◆ **Your task**: Copy out each line of the material below that holds the string "Class".
== Segment start ==
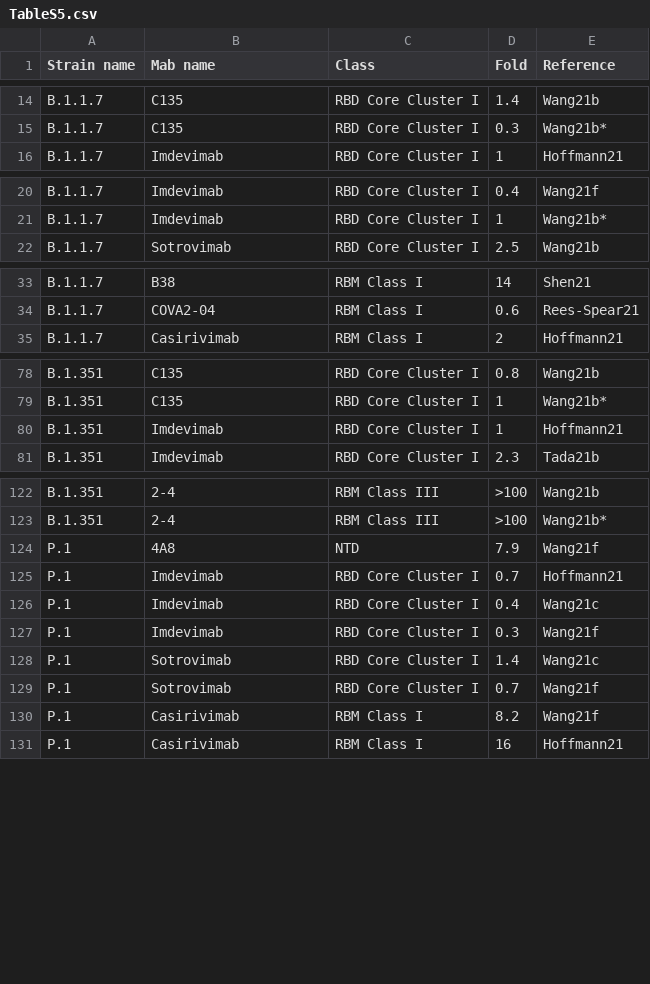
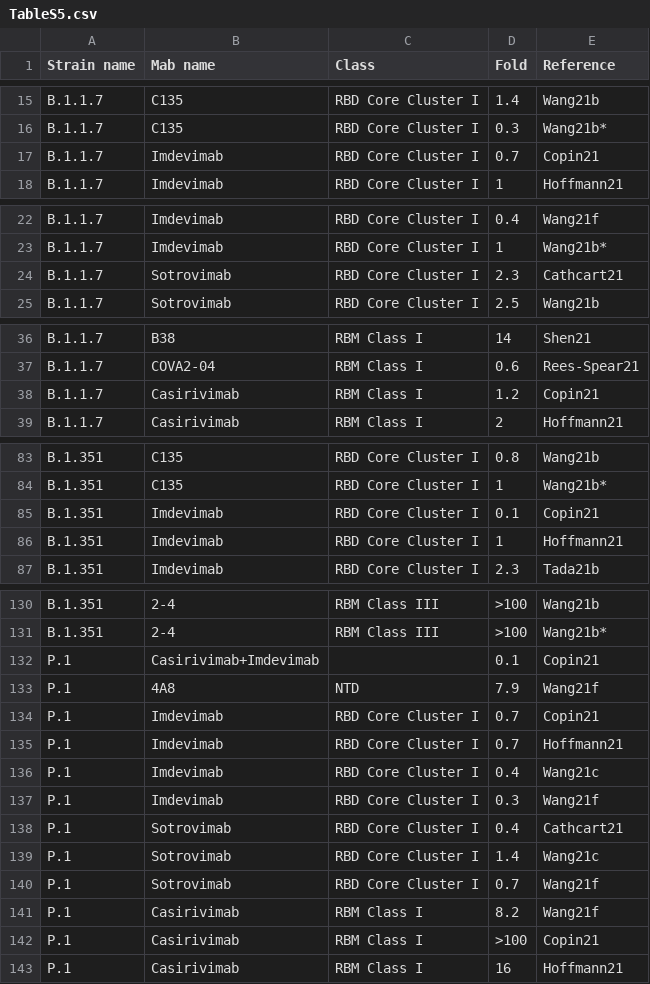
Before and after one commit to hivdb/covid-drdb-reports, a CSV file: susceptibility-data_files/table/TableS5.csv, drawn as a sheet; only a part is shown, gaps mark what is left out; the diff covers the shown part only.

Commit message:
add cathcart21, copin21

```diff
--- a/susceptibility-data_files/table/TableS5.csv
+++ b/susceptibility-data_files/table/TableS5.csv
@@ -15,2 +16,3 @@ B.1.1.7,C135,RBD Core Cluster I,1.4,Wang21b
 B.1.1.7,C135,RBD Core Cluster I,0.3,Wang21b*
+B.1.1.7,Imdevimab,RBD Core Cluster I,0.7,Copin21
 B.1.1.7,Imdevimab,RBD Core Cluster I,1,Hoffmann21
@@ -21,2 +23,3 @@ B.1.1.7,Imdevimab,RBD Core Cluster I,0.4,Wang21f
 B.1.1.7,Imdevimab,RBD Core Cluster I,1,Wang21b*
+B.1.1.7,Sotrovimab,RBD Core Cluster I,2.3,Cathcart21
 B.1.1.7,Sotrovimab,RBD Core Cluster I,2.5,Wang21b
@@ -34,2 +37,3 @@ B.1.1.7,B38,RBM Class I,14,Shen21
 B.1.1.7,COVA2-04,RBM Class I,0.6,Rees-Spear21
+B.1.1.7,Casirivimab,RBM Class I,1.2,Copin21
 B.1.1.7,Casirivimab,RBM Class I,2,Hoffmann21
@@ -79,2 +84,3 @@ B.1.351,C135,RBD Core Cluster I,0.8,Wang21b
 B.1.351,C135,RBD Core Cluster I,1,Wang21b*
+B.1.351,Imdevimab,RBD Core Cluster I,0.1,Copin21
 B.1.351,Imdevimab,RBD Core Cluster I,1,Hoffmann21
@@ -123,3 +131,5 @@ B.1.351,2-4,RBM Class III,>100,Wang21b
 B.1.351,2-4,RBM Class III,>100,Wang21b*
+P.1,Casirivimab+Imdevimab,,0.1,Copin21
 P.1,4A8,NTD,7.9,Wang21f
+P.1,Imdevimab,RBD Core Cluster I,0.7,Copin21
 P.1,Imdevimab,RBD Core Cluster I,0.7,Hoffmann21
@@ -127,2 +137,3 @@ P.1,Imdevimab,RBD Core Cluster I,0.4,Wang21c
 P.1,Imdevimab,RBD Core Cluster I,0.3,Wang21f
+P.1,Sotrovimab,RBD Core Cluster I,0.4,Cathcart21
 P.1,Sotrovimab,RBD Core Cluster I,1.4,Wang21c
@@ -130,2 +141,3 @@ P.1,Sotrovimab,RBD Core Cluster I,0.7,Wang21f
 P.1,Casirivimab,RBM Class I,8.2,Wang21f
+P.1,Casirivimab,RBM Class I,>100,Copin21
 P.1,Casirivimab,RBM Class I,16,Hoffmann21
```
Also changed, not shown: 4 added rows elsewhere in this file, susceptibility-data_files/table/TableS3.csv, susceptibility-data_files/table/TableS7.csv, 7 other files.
== Segment end ==
== Segment start ==
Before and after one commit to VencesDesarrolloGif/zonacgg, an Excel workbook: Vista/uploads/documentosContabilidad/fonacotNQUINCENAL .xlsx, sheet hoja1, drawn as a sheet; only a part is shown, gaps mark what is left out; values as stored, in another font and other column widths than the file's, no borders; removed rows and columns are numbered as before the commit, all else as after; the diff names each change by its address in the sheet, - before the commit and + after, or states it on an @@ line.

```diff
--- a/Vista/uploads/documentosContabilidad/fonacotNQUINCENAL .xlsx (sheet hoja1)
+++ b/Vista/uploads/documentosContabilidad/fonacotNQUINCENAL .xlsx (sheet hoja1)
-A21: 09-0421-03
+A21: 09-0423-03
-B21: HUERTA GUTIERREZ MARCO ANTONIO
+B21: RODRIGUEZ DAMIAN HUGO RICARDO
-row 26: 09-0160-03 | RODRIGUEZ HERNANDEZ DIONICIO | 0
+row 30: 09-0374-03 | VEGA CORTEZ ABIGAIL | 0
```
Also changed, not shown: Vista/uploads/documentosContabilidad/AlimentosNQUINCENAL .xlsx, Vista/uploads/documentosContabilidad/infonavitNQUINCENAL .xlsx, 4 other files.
== Segment end ==
◆ **Completed exercise**:
@@ -34,2 +37,3 @@ B.1.1.7,B38,RBM Class I,14,Shen21
 B.1.1.7,COVA2-04,RBM Class I,0.6,Rees-Spear21
+B.1.1.7,Casirivimab,RBM Class I,1.2,Copin21
 B.1.1.7,Casirivimab,RBM Class I,2,Hoffmann21
@@ -123,3 +131,5 @@ B.1.351,2-4,RBM Class III,>100,Wang21b
 B.1.351,2-4,RBM Class III,>100,Wang21b*
 P.1,Casirivimab,RBM Class I,8.2,Wang21f
+P.1,Casirivimab,RBM Class I,>100,Copin21
 P.1,Casirivimab,RBM Class I,16,Hoffmann21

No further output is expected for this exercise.